◆ Work to be completed: Please copy each line of the listing below in which the word "dotnetmentor" appears.

════════════════

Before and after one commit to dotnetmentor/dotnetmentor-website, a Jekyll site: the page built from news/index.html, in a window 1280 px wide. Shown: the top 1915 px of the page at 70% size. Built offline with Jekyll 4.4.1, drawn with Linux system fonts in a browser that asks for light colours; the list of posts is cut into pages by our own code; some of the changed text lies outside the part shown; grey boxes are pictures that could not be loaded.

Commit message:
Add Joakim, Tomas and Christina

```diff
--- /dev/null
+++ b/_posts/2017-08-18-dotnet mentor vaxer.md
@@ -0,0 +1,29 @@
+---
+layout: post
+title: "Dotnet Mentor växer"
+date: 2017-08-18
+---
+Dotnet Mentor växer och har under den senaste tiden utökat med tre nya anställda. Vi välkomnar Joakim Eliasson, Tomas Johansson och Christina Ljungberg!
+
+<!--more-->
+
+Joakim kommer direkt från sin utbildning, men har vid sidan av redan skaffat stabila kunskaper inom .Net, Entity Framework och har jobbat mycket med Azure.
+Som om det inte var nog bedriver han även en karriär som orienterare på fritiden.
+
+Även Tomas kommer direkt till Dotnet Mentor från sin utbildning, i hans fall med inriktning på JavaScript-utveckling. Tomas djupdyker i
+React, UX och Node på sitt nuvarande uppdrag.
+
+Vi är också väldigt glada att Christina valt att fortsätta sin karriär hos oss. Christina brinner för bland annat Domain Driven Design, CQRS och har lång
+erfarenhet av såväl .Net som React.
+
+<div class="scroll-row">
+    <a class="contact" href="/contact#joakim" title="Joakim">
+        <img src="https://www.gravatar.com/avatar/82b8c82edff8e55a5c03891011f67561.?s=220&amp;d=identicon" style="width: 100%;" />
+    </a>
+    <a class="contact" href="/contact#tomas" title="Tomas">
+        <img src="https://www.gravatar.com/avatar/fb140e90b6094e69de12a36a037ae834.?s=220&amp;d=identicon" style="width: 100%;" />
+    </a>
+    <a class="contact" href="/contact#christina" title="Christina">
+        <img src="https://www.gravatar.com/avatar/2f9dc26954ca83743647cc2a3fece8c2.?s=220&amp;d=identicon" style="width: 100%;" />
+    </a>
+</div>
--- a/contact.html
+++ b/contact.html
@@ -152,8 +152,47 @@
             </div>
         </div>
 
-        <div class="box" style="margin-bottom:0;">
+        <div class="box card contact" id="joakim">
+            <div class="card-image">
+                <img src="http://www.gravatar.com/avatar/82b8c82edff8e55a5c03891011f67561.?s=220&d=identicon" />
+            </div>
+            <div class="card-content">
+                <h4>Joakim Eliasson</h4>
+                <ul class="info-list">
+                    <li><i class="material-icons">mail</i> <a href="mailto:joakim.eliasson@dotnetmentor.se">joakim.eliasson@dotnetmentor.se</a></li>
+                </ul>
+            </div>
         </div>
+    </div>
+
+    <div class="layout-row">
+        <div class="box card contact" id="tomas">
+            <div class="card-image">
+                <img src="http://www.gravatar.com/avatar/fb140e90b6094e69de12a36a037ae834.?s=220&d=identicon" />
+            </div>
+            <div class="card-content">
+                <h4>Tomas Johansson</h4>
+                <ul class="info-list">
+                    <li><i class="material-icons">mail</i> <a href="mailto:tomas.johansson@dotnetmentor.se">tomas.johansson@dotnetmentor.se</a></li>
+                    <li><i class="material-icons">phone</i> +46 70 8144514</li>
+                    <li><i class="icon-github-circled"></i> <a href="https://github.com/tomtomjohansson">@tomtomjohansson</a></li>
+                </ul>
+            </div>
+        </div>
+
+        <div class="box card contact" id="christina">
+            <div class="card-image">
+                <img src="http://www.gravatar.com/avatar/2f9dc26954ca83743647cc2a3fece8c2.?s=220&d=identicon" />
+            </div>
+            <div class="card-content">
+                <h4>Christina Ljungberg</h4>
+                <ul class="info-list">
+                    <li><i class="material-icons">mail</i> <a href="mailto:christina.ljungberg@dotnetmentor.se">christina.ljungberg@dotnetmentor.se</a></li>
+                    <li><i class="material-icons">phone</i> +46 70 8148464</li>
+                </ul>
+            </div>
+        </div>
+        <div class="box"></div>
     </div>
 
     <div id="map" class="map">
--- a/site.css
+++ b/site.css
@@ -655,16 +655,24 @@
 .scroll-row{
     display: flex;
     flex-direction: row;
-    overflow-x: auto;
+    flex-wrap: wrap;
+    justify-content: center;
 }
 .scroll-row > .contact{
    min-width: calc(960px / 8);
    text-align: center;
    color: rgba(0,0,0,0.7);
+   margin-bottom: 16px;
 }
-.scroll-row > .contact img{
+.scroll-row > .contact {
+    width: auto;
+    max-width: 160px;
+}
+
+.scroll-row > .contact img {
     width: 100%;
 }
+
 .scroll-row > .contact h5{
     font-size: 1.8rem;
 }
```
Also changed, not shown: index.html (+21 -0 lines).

════════════════

◆ Exercise solution:
Before and after one commit to dotnetmentor/dotnetmentor-website, a Jekyll site: the page built from news/index.html, in a window 1280 px wide. Shown: the top 1915 px of the page at 70% size. Built offline with Jekyll 4.4.1, drawn with Linux system fonts in a browser that asks for light colours; the list of posts is cut into pages by our own code; some of the changed text lies outside the part shown; grey boxes are pictures that could not be loaded.
+                    <li><i class="material-icons">mail</i> <a href="mailto:joakim.eliasson@dotnetmentor.se">joakim.eliasson@dotnetmentor.se</a></li>
+                    <li><i class="material-icons">mail</i> <a href="mailto:tomas.johansson@dotnetmentor.se">tomas.johansson@dotnetmentor.se</a></li>
+                    <li><i class="material-icons">mail</i> <a href="mailto:christina.ljungberg@dotnetmentor.se">christina.ljungberg@dotnetmentor.se</a></li>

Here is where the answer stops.